§ EXERCISE GOAL: Your answer should be every line of the records that contains the word "index".

DATASET EXCERPTS: Begin

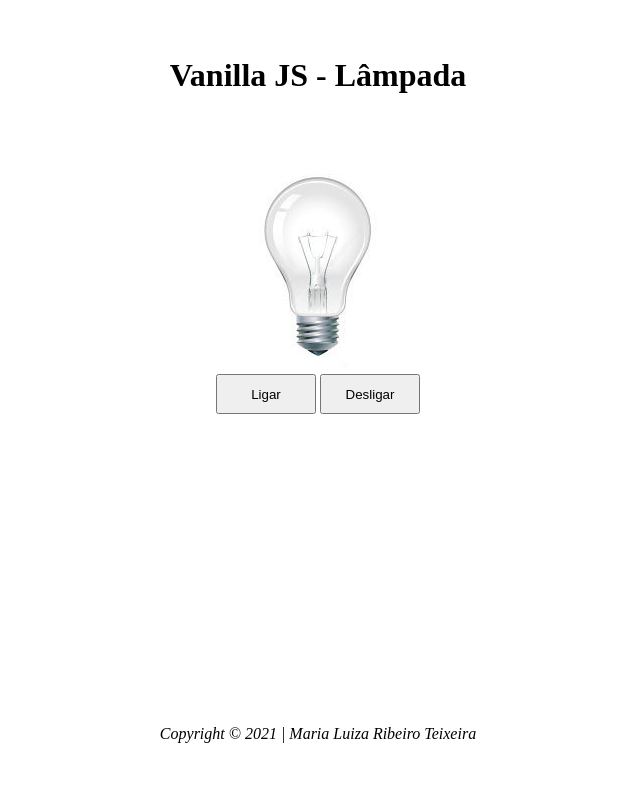
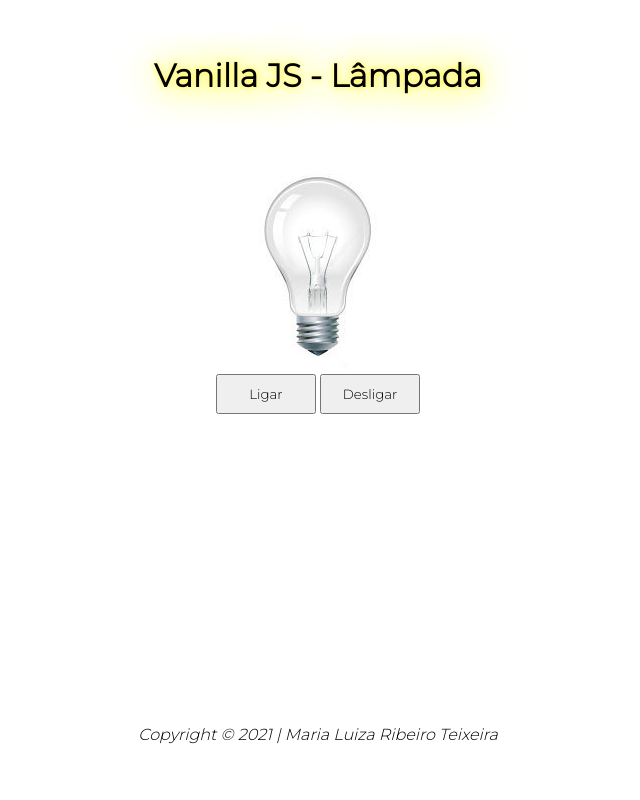
Before and after one commit to malurt/PWFE_Lampada, a plain HTML site: page index.html in a window 1280 px wide. Shown: the whole page, without its empty margins (322-962 px from the left). Drawn offline with Linux system fonts and the light colour scheme.

Commit message:
Personalizando estilização a partir do código do prof

```diff
--- a/css/style.css
+++ b/css/style.css
@@ -3,6 +3,7 @@
     margin: 0;
     padding: 0;
     box-sizing: border-box;
+    font-family: 'Montserrat', sans-serif;
 }
 
 body
@@ -55,3 +56,8 @@ img
 {
     cursor: pointer;
 }
+
+h1
+{
+    text-shadow: 3px 3px 40px rgb(255, 242, 58) , 0 0 1em rgb(255, 242, 58), 0 0 0.2em rgb(255, 242, 58) ;
+}
--- a/index.html
+++ b/index.html
@@ -4,7 +4,12 @@
     <meta charset="UTF-8">
     <meta name="viewport" content="width=device-width, initial-scale=1.0">
 
+    <link rel="preconnect" href="https://fonts.googleapis.com">
+    <link rel="preconnect" href="https://fonts.gstatic.com" crossorigin>
+    <link href="https://fonts.googleapis.com/css2?family=Montserrat:wght@300&display=swap" rel="stylesheet">
+
     <link rel="stylesheet" href="./css/style.css">
+    <script src="./scripts/lampada.js" defer></script>
 
     <title>Lâmpada e seus Estados</title>
 </head>
```
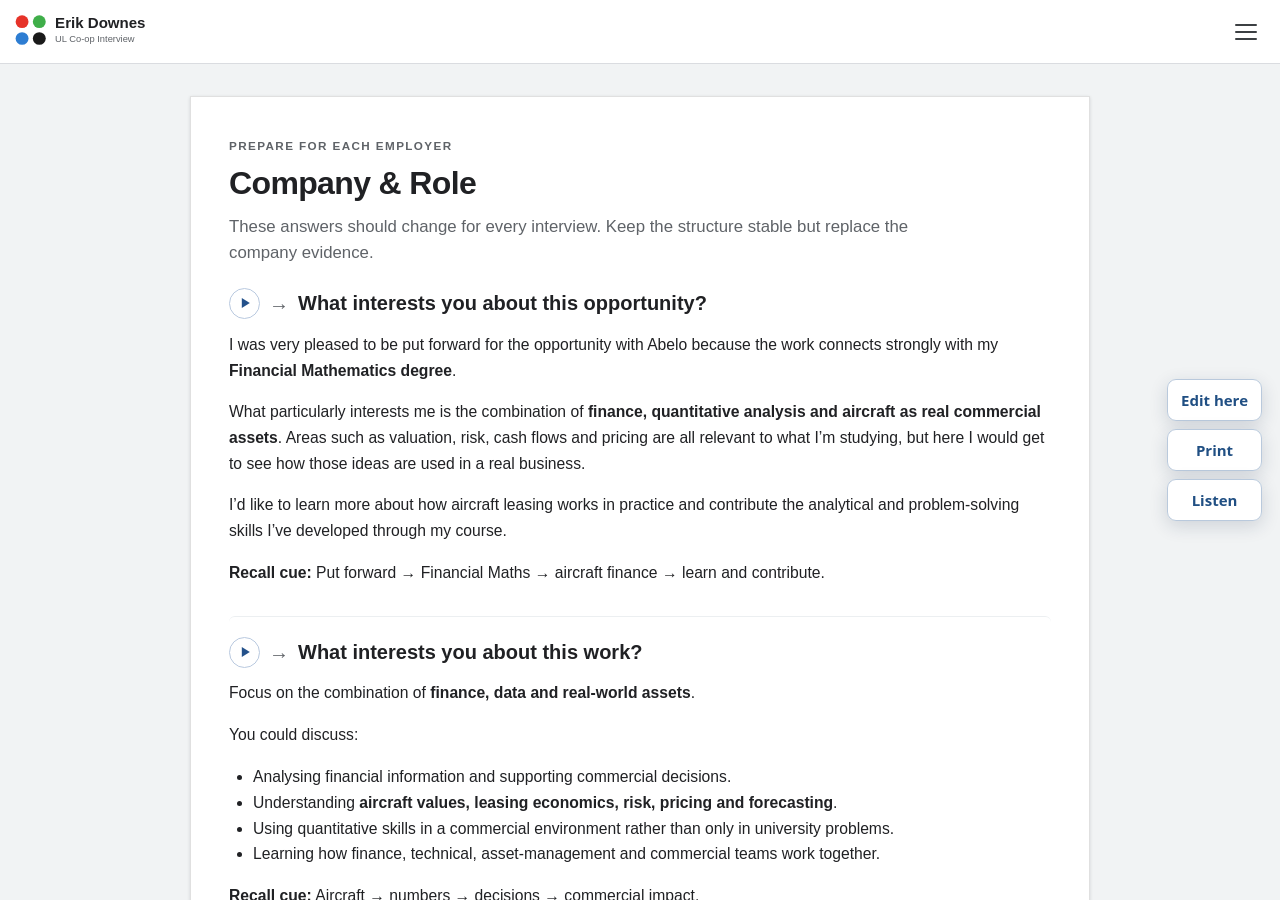
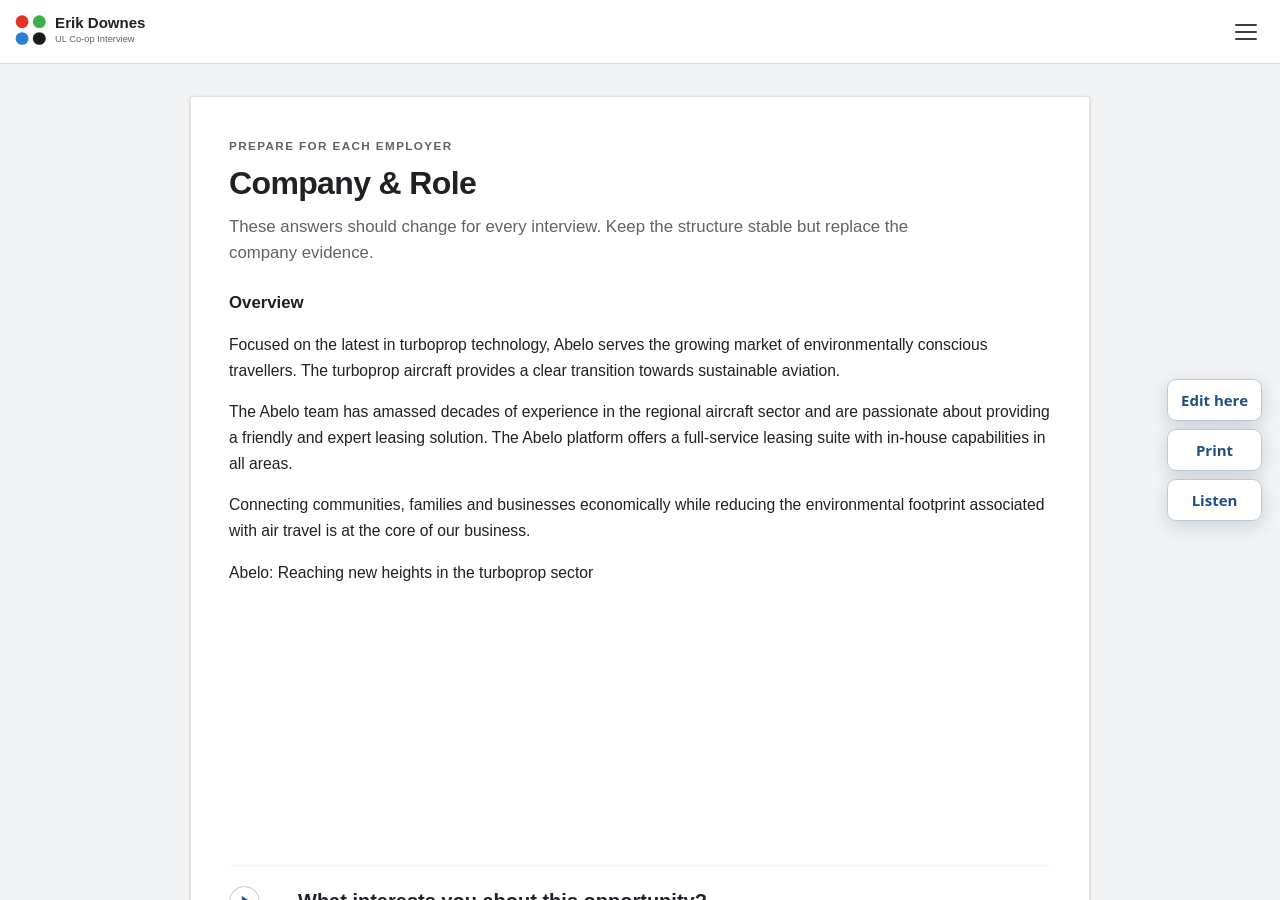
Before and after one commit to ronandownes/coop, a Jekyll site: the page built from company-role.md, in a window 1280 px wide and 900 px high. Built offline with Jekyll 4.4.1, drawn with Linux system fonts in a browser that asks for light colours.

Commit message:
Update company-role.md (via Pages CMS)

```diff
--- a/company-role.md
+++ b/company-role.md
@@ -5,6 +5,32 @@
 intro: These answers should change for every interview. Keep the structure
   stable but replace the company evidence.
 ---
+### Overview
+
+Focused on the latest in turboprop technology, Abelo serves the growing market of environmentally conscious travellers. The turboprop aircraft provides a clear transition towards sustainable aviation.
+
+The Abelo team has amassed decades of experience in the regional aircraft sector and are passionate about providing a friendly and expert leasing solution. The Abelo platform offers a full-service leasing suite with in-house capabilities in all areas.
+
+Connecting communities, families and businesses economically while reducing the environmental footprint associated with air travel is at the core of our business.
+
+
+
+Abelo: Reaching new heights in the turboprop sector
+
+
+
+&nbsp;
+
+&nbsp;
+
+&nbsp;
+
+&nbsp;
+
+&nbsp;
+
+&nbsp;
+
 ## Why Abelo | What interests you about this opportunity?
 
 I was very pleased to be put forward for the opportunity with Abelo because the work connects strongly with my **Financial Mathematics degree**.
```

DATASET EXCERPTS: End

§ EXPECTED OUTPUT:
Before and after one commit to malurt/PWFE_Lampada, a plain HTML site: page index.html in a window 1280 px wide. Shown: the whole page, without its empty margins (322-962 px from the left). Drawn offline with Linux system fonts and the light colour scheme.
--- a/index.html
+++ b/index.html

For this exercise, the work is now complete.